She said there's a simple reason why masks work against COVID-19, including the most recent mutations. "The major weakness of the virus is the fact that, it is a physical thing, it is a matter" that can be blocked by a physical barrier, she said.
Nearly all Canadian provinces have done away with mask mandates for public spaces in recent weeks, although some have maintained the order for schoolchildren or on public transit.
Despite keeping its mask mandate, Quebec was the first province to declare a sixth wave of COVID-19, and the province has seen a concerning rise in hospitalizations.
Ariya says there are many factors that go into COVID-19 transmission, including environmental factors, the way the virus changes, precautions taken and the characteristics of the hosts.

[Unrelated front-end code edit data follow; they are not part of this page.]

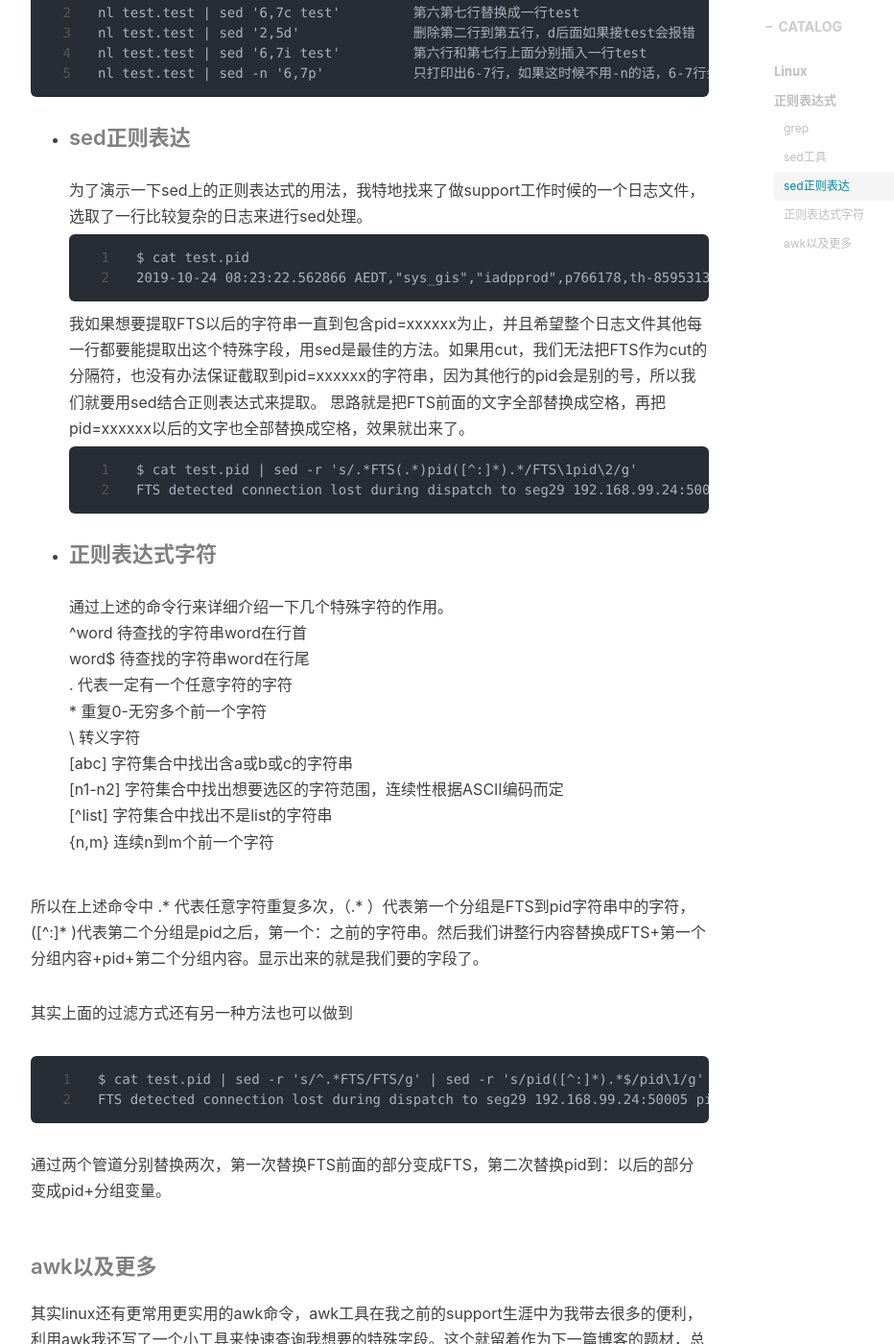
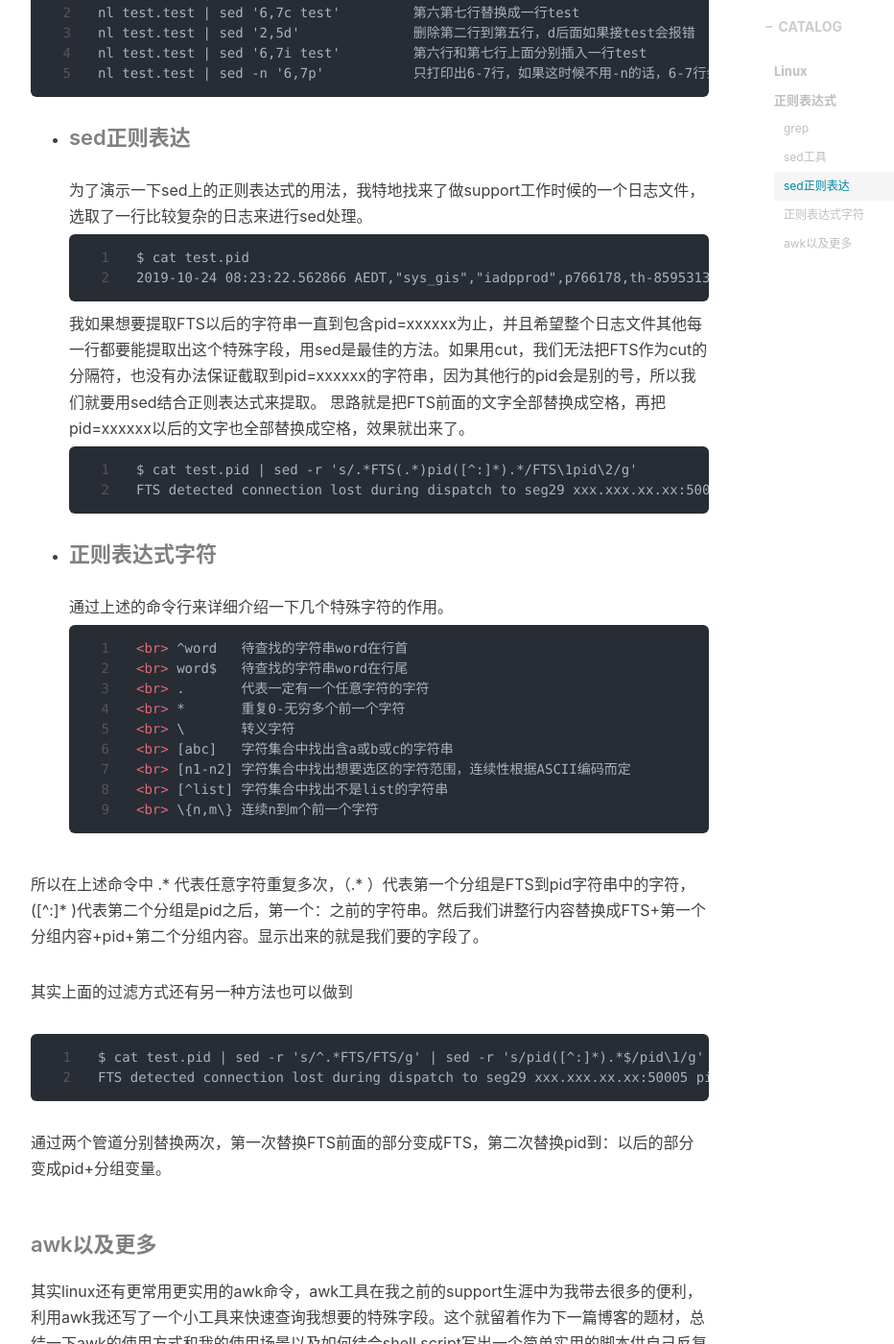
Before and after one commit to pans2/pans2.github.io, a Jekyll site: the page built from _posts/2020-04-12-linux-regular-expression.markdown, in a window 1280 px wide and 1400 px high, scrolled down 3377 px. Shown: the whole window at 96% size, without its empty margins (233-1165 px from the left). Built offline with Jekyll 4.4.1, drawn with Linux system fonts in a browser that asks for light colours; nearby versions of some CDN libraries; comment, search, counter and statistics services are not loaded.

Commit message:
Update 2020-04-12-linux-regular-expression.markdown

````diff
--- a/_posts/2020-04-12-linux-regular-expression.markdown
+++ b/_posts/2020-04-12-linux-regular-expression.markdown
@@ -103,17 +103,18 @@ nl test.test | sed -n '6,7p'           只打印出6-7行，如果这时候不
 为了演示一下sed上的正则表达式的用法，我特地找来了做support工作时候的一个日志文件，选取了一行比较复杂的日志来进行sed处理。
 ```html
 $ cat test.pid
-2019-10-24 08:23:22.562866 AEDT,"sys_gis","iadpprod",p766178,th-859531392,"10.139.206.158","30904",2019-10-24 08:04:53 AEDT,0,con9683124,cmd16,seg-1,,dx23356519,,sx1,"ERROR","58M01","could not execute command on QE","FTS detected connection lost during dispatch to seg29 192.168.99.24:50005 pid=152199:","command: 'set gp_write_shared_snapshot=true'",,,,"SELECT  COUNT(*) FROM  PM_RECOVERY9 WHERE  REP_GID = $1  AND WFLOW_ID = $2  AND SUBJ_ID = $3  AND TASK_INST_ID = $4  AND TGT_INST_ID = $5",0,,"cdbdisp_query.c",550,
+2019-10-24 08:23:22.562866 AEDT,"sys_gis","iadpprod",p766178,th-859531392,"xx.xxx.xxx.xxx","30904",2019-10-24 08:04:53 AEDT,0,con9683124,cmd16,seg-1,,dx23356519,,sx1,"ERROR","58M01","could not execute command on QE","FTS detected connection lost during dispatch to seg29 xxx.xxx.xx.xx:50005 pid=152199:","command: 'set gp_write_shared_snapshot=true'",,,,"SELECT  COUNT(*) FROM  PM_RECOVERY9 WHERE  REP_GID = $1  AND WFLOW_ID = $2  AND SUBJ_ID = $3  AND TASK_INST_ID = $4  AND TGT_INST_ID = $5",0,,"cdbdisp_query.c",550,
 ```
 我如果想要提取FTS以后的字符串一直到包含pid=xxxxxx为止，并且希望整个日志文件其他每一行都要能提取出这个特殊字段，用sed是最佳的方法。如果用cut，我们无法把FTS作为cut的分隔符，也没有办法保证截取到pid=xxxxxx的字符串，因为其他行的pid会是别的号，所以我们就要用sed结合正则表达式来提取。
 思路就是把FTS前面的文字全部替换成空格，再把pid=xxxxxx以后的文字也全部替换成空格，效果就出来了。
 ```html
 $ cat test.pid | sed -r 's/.*FTS(.*)pid([^:]*).*/FTS\1pid\2/g'
-FTS detected connection lost during dispatch to seg29 192.168.99.24:50005 pid=152199
+FTS detected connection lost during dispatch to seg29 xxx.xxx.xx.xx:50005 pid=152199
 ```
 
 - #### 正则表达式字符
 通过上述的命令行来详细介绍一下几个特殊字符的作用。
+```html
 <br> ^word   待查找的字符串word在行首
 <br> word$   待查找的字符串word在行尾
 <br> .       代表一定有一个任意字符的字符
@@ -123,13 +124,14 @@ FTS detected connection lost during dispatch to seg29 192.168.99.24:50005 pid=15
 <br> [n1-n2] 字符集合中找出想要选区的字符范围，连续性根据ASCII编码而定
 <br> [^list] 字符集合中找出不是list的字符串
 <br> \{n,m\} 连续n到m个前一个字符
+```
 
 所以在上述命令中 .* 代表任意字符重复多次，（.* ）代表第一个分组是FTS到pid字符串中的字符，([^:]* )代表第二个分组是pid之后，第一个：之前的字符串。然后我们讲整行内容替换成FTS+第一个分组内容+pid+第二个分组内容。显示出来的就是我们要的字段了。
 
 其实上面的过滤方式还有另一种方法也可以做到
 ```html
 $ cat test.pid | sed -r 's/^.*FTS/FTS/g' | sed -r 's/pid([^:]*).*$/pid\1/g'
-FTS detected connection lost during dispatch to seg29 192.168.99.24:50005 pid=152199
+FTS detected connection lost during dispatch to seg29 xxx.xxx.xx.xx:50005 pid=152199
 ```
 通过两个管道分别替换两次，第一次替换FTS前面的部分变成FTS，第二次替换pid到：以后的部分变成pid+分组变量。
 
````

Throughout the pandemic, different regions have experienced the various waves differently, she said.
"In Quebec, for example, you are getting higher numbers, but there is no reason that every place would be the same way," she said.
"At the same time, it doesn't mean that the place that is low right now is not going to get it, and we have seen it six times."
She also noted that while Quebec has maintained a mask rule in public places, the province has allowed maskless people to gather in bars and restaurants, and has removed capacity limits in public places. While masking "is not a solution for everything, it's one of the best we have," she said.
Isaac Bogoch, an infectious diseases expert with the University of Toronto, agreed that "masking is not going to stop a wave" — but he said that doesn't mean it's not helpful.
"It can blunt the impact of a wave, protect the individual mask wearer, and if enough people wear them, help protect people more vulnerable to COVID in higher-risk indoor settings," he wrote in an email on Monday.
There were calls on Monday to reinstate continuous mask use for children in schools in New Brunswick, which lifted its mandate in mid-March. A group of 19 pediatricians in the province said in an open letter that COVID-19 is an airborne virus and that masking and vaccination are well-proven to be effective in decreasing transmission and severity of infection.
The doctors said that since the preschool population is not currently eligible for vaccination, they recommend returning to continuous indoor masking for child-care staff for the rest of the school year.
The New Brunswick Medical Society also called for the reinstatement of mask mandates in schools and childcare settings.
This report by The Canadian Press was first published April 4, 2022.
— With files from Kevin Bissett in Fredericton and Allison Jones in Toronto.
Morgan Lowrie, The Canadian Press